_Exercise inputs_
* * * * * * *

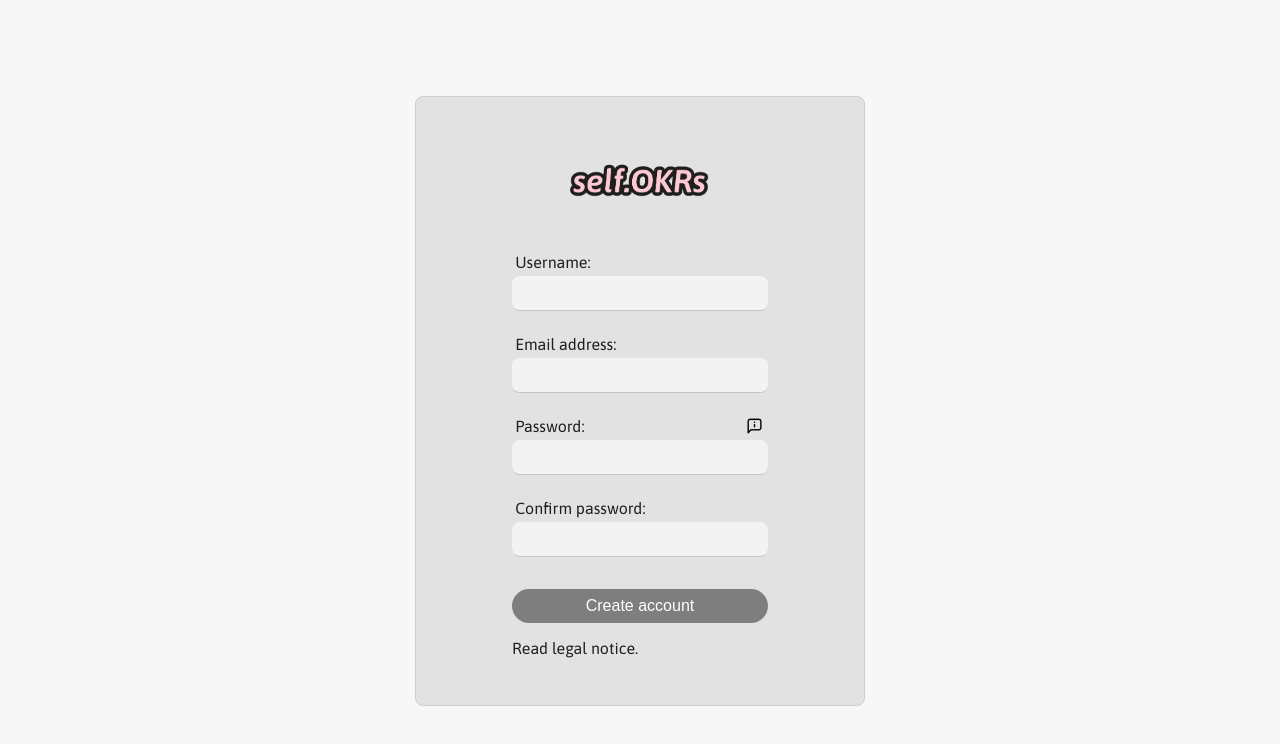
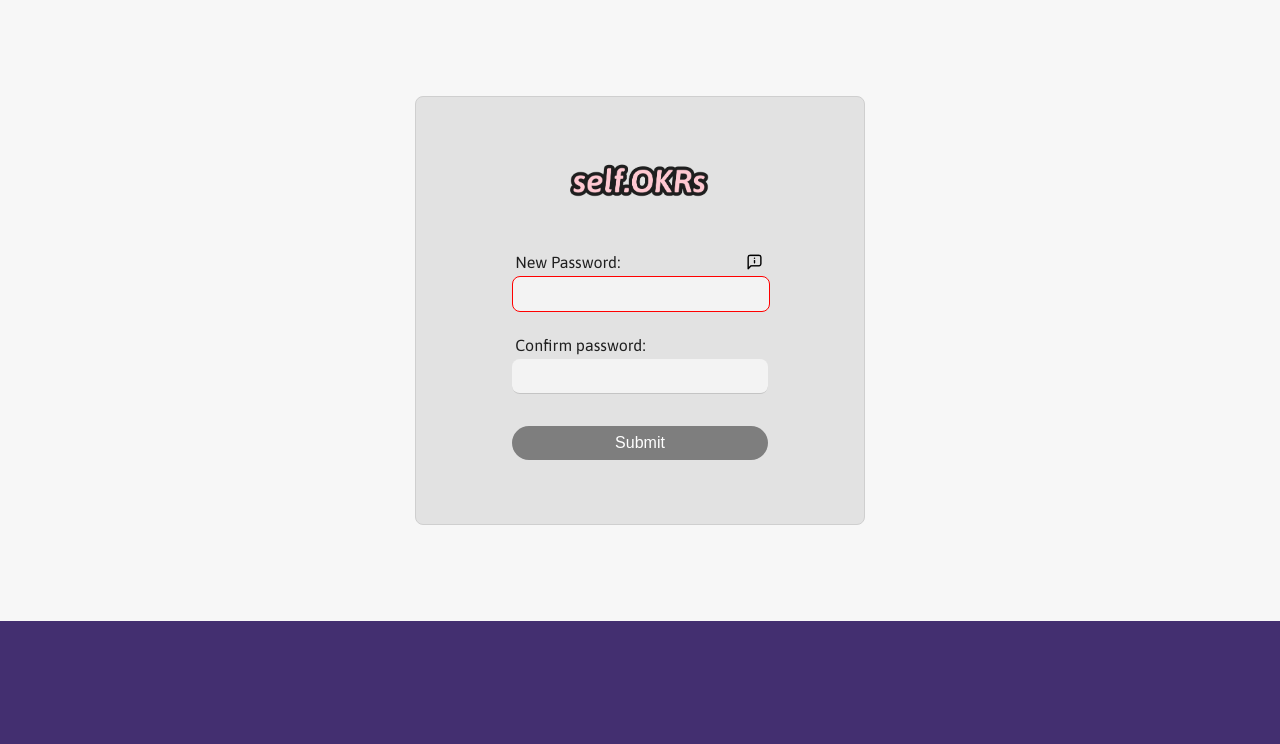
Before and after one commit to AgusEspa/self-okrs-ui, a React (Create React App) app: page /reset_password in a window 1280 px wide. Shown: the top 744 px of the page. Built offline with nearby package versions, Linux system fonts and the light colour scheme; a web font is replaced by a local one.

Commit message:
Update ResetPassword.js

```diff
--- a/src/pages/ResetPassword.js
+++ b/src/pages/ResetPassword.js
@@ -4,10 +4,10 @@ import { useNavigate } from "react-router-dom";
 
 const ResetPassword = () => {
 
-    const [formData, setFormData] = useState({emailAddress: "", username:"", password: "", passwordVerification:""});
-    const [formValidationErrors, setFormValidationErrors] = useState({emailAddress: "", username:"", password: "", passwordVerification:""});
+    const [formData, setFormData] = useState({newPassword: "", passwordVerification:""});
+    const [formValidationErrors, setFormValidationErrors] = useState({password: "", passwordVerification:""});
     const [networkError, setNetworkError] = useState("");
-    const [isRegistered, setIsRegistered] = useState(false);
+    const [isSubmited, setIsSubmited] = useState(false);
 	const [passwordHelperDisplay, setPasswordHelperDisplay] = useState(false);
 	const navigate = useNavigate();
 
@@ -22,33 +22,17 @@ const ResetPassword = () => {
     }
 
     const validateForm = (data) => {
-        const errors = {emailAddress: "", username:"", password: "", passwordVerification:""};
+        const errors = {newPassword: "", passwordVerification:""};
 
-        const emailPattern = /^\w+([.-]?\w+)*@\w+([.-]?\w+)*(\.\w{2,3})+$/;
-
-        if (!data.emailAddress) {
-            errors.emailAddress = "Email address is required";
-        }
-        else if (!(emailPattern.test(data.emailAddress))) {
-            errors.emailAddress = "Please enter a valid email address";
-        }
-
-        if (!data.username) {
-            errors.username = "Username is required";
-        }
-        else if (data.username.length < 3) {
-            errors.username = "Username must be at least 3 characters long";
-        }
-
-        if (!data.password) {
-            errors.password = "Password is required";
-        } else if (data.password.length < 8) {
-            errors.password = "Password must be at least 8 characters long";
+        if (!data.newPassword) {
+            errors.newPassword = "Password is required";
+        } else if (data.newPassword.length < 8) {
+            errors.newPassword = "Password must be at least 8 characters long";
         }
 
         if (!data.passwordVerification) {
             errors.passwordVerification = "Plese re-enter the password";
-        } else if (data.password !== data.passwordVerification) {
+        } else if (data.newPassword !== data.passwordVerification) {
             errors.passwordVerification = "Passwords don't match";
         }
 
@@ -56,23 +40,25 @@ const ResetPassword = () => {
         return errors;
     }
 
-  	const handleRegistration = async (event) => {
+  	const handlePasswordReset = async (event) => {
 		event.preventDefault();
 
         const validationErrors = validateForm(formData);
 
-        if (validationErrors.emailAddress === "" && validationErrors.username === "" && validationErrors.password === "" && validationErrors.passwordVerification === "") {
+        if (validationErrors.newPassword === "" && validationErrors.passwordVerification === "") {
 
-            const requestBody = {username: formData.username,
-                emailAddress: formData.emailAddress,
-                password: formData.password};
+            const params = new URLSearchParams(window.location.search);
+            const token = params.get("token");
 
-                setFormValidationErrors({emailAddress: "", username:"", password: "", passwordVerification:""});
+            const requestBody = {newPassword: formData.newPassword,
+                passwordToken: token};
+
+                setFormValidationErrors({newPassword: "", passwordVerification:""});
                 setNetworkError("");
 
             try {
-                await axios.post(`${baseUrl}/users/signup`, requestBody);
-                setIsRegistered(true);
+                await axios.put(`${baseUrl}/users/reset_password`, requestBody);
+                setIsSubmited(true);
                 await new Promise(resolve => setTimeout(resolve, 4000));
                 navigate("/login");
             } catch (error) {
@@ -97,61 +83,27 @@ const ResetPassword = () => {
 					<img className="logo" src={"./logo.png"} alt="self.OKRs logo"/>
 				</div>
 
-                <form onSubmit={handleRegistration} noValidate>
-
-                    <label>Username:</label>
-                    {formValidationErrors.username !== "" ?
-                    <div>
-                    <input id="validation-error" type="text"
-                        name="username"
-                        value={formData.username}
-                        onChange={handleFormChange}
-                        />
-                        <p id="validation-error-message">{formValidationErrors.username}</p>
-                    </div> :
-                    <input type="text"
-                        name="username"
-                        value={formData.username}
-                        onChange={handleFormChange}
-                        />
-                    }
-
-                    <label>Email address:</label>
-                    {formValidationErrors.emailAddress !== "" ?
-                    <div>
-                        <input id="validation-error" type="email"
-                        name="emailAddress"
-                        value={formData.emailAddress}
-                        onChange={handleFormChange}
-                        />
-                        <p id="validation-error-message">{formValidationErrors.emailAddress}</p>
-                    </div> :
-                    <input type="email"
-                    name="emailAddress"
-                    value={formData.emailAddress}
-                    onChange={handleFormChange}
-                    />
-                    }
+                <form onSubmit={handlePasswordReset} noValidate>
 
                     <div className="password">
-                        <label>Password:</label>
+                        <label>New Password:</label>
                         <img src={"./info.png"} alt="information icon"
                             onMouseEnter={() => setPasswordHelperDisplay(true)}
         				    onMouseLeave={() => setPasswordHelperDisplay(false)} />
                         {passwordHelperDisplay && <span className="password-helper">Password must have at least 8 characters</span>}
                     </div>
-                    {formValidationErrors.password !== "" ?
+                    {formValidationErrors.newPassword !== "" ?
                     <div>
                         <input id="validation-error" type="password"
-                        name="password"
-                        value={formData.password}
+                        name="newPassword"
+                        value={formData.newPassword}
                         onChange={handleFormChange}
                         />
-                        <p id="validation-error-message">{formValidationErrors.password}</p>
+                        <p id="validation-error-message">{formValidationErrors.newPassword}</p>
                     </div> :
                     <input type="password"
-                    name="password"
-                    value={formData.password}
+                    name="newPassword"
+                    value={formData.newPassword}
                     onChange={handleFormChange}
                     />
                     }
@@ -173,18 +125,17 @@ const ResetPassword = () => {
                     />
                     }
 
-                    <button>Create account</button>
+                    <button>Submit</button>
                     {networkError !== "" &&
                     <div className="registration-error-message">
                         <p>{networkError}</p>
                     </div>}
-                    {isRegistered &&
+                    {isSubmited &&
                     <div className="successful-registration">
-                    <p>Your account was succesfully created.</p>
+                    <p>Your password was reset succesfully.</p>
                     <p>Redirecting to login...</p>
                     </div>}
 
-                    <div className="register-link"><p>Read legal notice.</p></div>
                 </form>
 
 
```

* * * * * * *

With the pictures omitted, reproduce the data above exactly.

_Answer to this problem_
Before and after one commit to AgusEspa/self-okrs-ui, a React (Create React App) app: page /reset_password in a window 1280 px wide. Shown: the top 744 px of the page. Built offline with nearby package versions, Linux system fonts and the light colour scheme; a web font is replaced by a local one.

Commit message:
Update ResetPassword.js

```diff
--- a/src/pages/ResetPassword.js
+++ b/src/pages/ResetPassword.js
@@ -4,10 +4,10 @@ import { useNavigate } from "react-router-dom";
 
 const ResetPassword = () => {
 
-    const [formData, setFormData] = useState({emailAddress: "", username:"", password: "", passwordVerification:""});
-    const [formValidationErrors, setFormValidationErrors] = useState({emailAddress: "", username:"", password: "", passwordVerification:""});
+    const [formData, setFormData] = useState({newPassword: "", passwordVerification:""});
+    const [formValidationErrors, setFormValidationErrors] = useState({password: "", passwordVerification:""});
     const [networkError, setNetworkError] = useState("");
-    const [isRegistered, setIsRegistered] = useState(false);
+    const [isSubmited, setIsSubmited] = useState(false);
 	const [passwordHelperDisplay, setPasswordHelperDisplay] = useState(false);
 	const navigate = useNavigate();
 
@@ -22,33 +22,17 @@ const ResetPassword = () => {
     }
 
     const validateForm = (data) => {
-        const errors = {emailAddress: "", username:"", password: "", passwordVerification:""};
+        const errors = {newPassword: "", passwordVerification:""};
 
-        const emailPattern = /^\w+([.-]?\w+)*@\w+([.-]?\w+)*(\.\w{2,3})+$/;
-
-        if (!data.emailAddress) {
-            errors.emailAddress = "Email address is required";
-        }
-        else if (!(emailPattern.test(data.emailAddress))) {
-            errors.emailAddress = "Please enter a valid email address";
-        }
-
-        if (!data.username) {
-            errors.username = "Username is required";
-        }
-        else if (data.username.length < 3) {
-            errors.username = "Username must be at least 3 characters long";
-        }
-
-        if (!data.password) {
-            errors.password = "Password is required";
-        } else if (data.password.length < 8) {
-            errors.password = "Password must be at least 8 characters long";
+        if (!data.newPassword) {
+            errors.newPassword = "Password is required";
+        } else if (data.newPassword.length < 8) {
+            errors.newPassword = "Password must be at least 8 characters long";
         }
 
         if (!data.passwordVerification) {
             errors.passwordVerification = "Plese re-enter the password";
-        } else if (data.password !== data.passwordVerification) {
+        } else if (data.newPassword !== data.passwordVerification) {
             errors.passwordVerification = "Passwords don't match";
         }
 
@@ -56,23 +40,25 @@ const ResetPassword = () => {
         return errors;
     }
 
-  	const handleRegistration = async (event) => {
+  	const handlePasswordReset = async (event) => {
 		event.preventDefault();
 
         const validationErrors = validateForm(formData);
 
-        if (validationErrors.emailAddress === "" && validationErrors.username === "" && validationErrors.password === "" && validationErrors.passwordVerification === "") {
+        if (validationErrors.newPassword === "" && validationErrors.passwordVerification === "") {
 
-            const requestBody = {username: formData.username,
-                emailAddress: formData.emailAddress,
-                password: formData.password};
+            const params = new URLSearchParams(window.location.search);
+            const token = params.get("token");
 
-                setFormValidationErrors({emailAddress: "", username:"", password: "", passwordVerification:""});
+            const requestBody = {newPassword: formData.newPassword,
+                passwordToken: token};
+
+                setFormValidationErrors({newPassword: "", passwordVerification:""});
                 setNetworkError("");
 
             try {
-                await axios.post(`${baseUrl}/users/signup`, requestBody);
-                setIsRegistered(true);
+                await axios.put(`${baseUrl}/users/reset_password`, requestBody);
+                setIsSubmited(true);
                 await new Promise(resolve => setTimeout(resolve, 4000));
                 navigate("/login");
             } catch (error) {
@@ -97,61 +83,27 @@ const ResetPassword = () => {
 					<img className="logo" src={"./logo.png"} alt="self.OKRs logo"/>
 				</div>
 
-                <form onSubmit={handleRegistration} noValidate>
-
-                    <label>Username:</label>
-                    {formValidationErrors.username !== "" ?
-                    <div>
-                    <input id="validation-error" type="text"
-                        name="username"
-                        value={formData.username}
-                        onChange={handleFormChange}
-                        />
-                        <p id="validation-error-message">{formValidationErrors.username}</p>
-                    </div> :
-                    <input type="text"
-                        name="username"
-                        value={formData.username}
-                        onChange={handleFormChange}
-                        />
-                    }
-
-                    <label>Email address:</label>
-                    {formValidationErrors.emailAddress !== "" ?
-                    <div>
-                        <input id="validation-error" type="email"
-                        name="emailAddress"
-                        value={formData.emailAddress}
-                        onChange={handleFormChange}
-                        />
-                        <p id="validation-error-message">{formValidationErrors.emailAddress}</p>
-                    </div> :
-                    <input type="email"
-                    name="emailAddress"
-                    value={formData.emailAddress}
-                    onChange={handleFormChange}
-                    />
-                    }
+                <form onSubmit={handlePasswordReset} noValidate>
 
                     <div className="password">
-                        <label>Password:</label>
+                        <label>New Password:</label>
                         <img src={"./info.png"} alt="information icon"
                             onMouseEnter={() => setPasswordHelperDisplay(true)}
         				    onMouseLeave={() => setPasswordHelperDisplay(false)} />
                         {passwordHelperDisplay && <span className="password-helper">Password must have at least 8 characters</span>}
                     </div>
-                    {formValidationErrors.password !== "" ?
+                    {formValidationErrors.newPassword !== "" ?
                     <div>
                         <input id="validation-error" type="password"
-                        name="password"
-                        value={formData.password}
+                        name="newPassword"
+                        value={formData.newPassword}
                         onChange={handleFormChange}
                         />
-                        <p id="validation-error-message">{formValidationErrors.password}</p>
+                        <p id="validation-error-message">{formValidationErrors.newPassword}</p>
                     </div> :
                     <input type="password"
-                    name="password"
-                    value={formData.password}
+                    name="newPassword"
+                    value={formData.newPassword}
                     onChange={handleFormChange}
                     />
                     }
@@ -173,18 +125,17 @@ const ResetPassword = () => {
                     />
                     }
 
-                    <button>Create account</button>
+                    <button>Submit</button>
                     {networkError !== "" &&
                     <div className="registration-error-message">
                         <p>{networkError}</p>
                     </div>}
-                    {isRegistered &&
+                    {isSubmited &&
                     <div className="successful-registration">
-                    <p>Your account was succesfully created.</p>
+                    <p>Your password was reset succesfully.</p>
                     <p>Redirecting to login...</p>
                     </div>}
 
-                    <div className="register-link"><p>Read legal notice.</p></div>
                 </form>
 
 
```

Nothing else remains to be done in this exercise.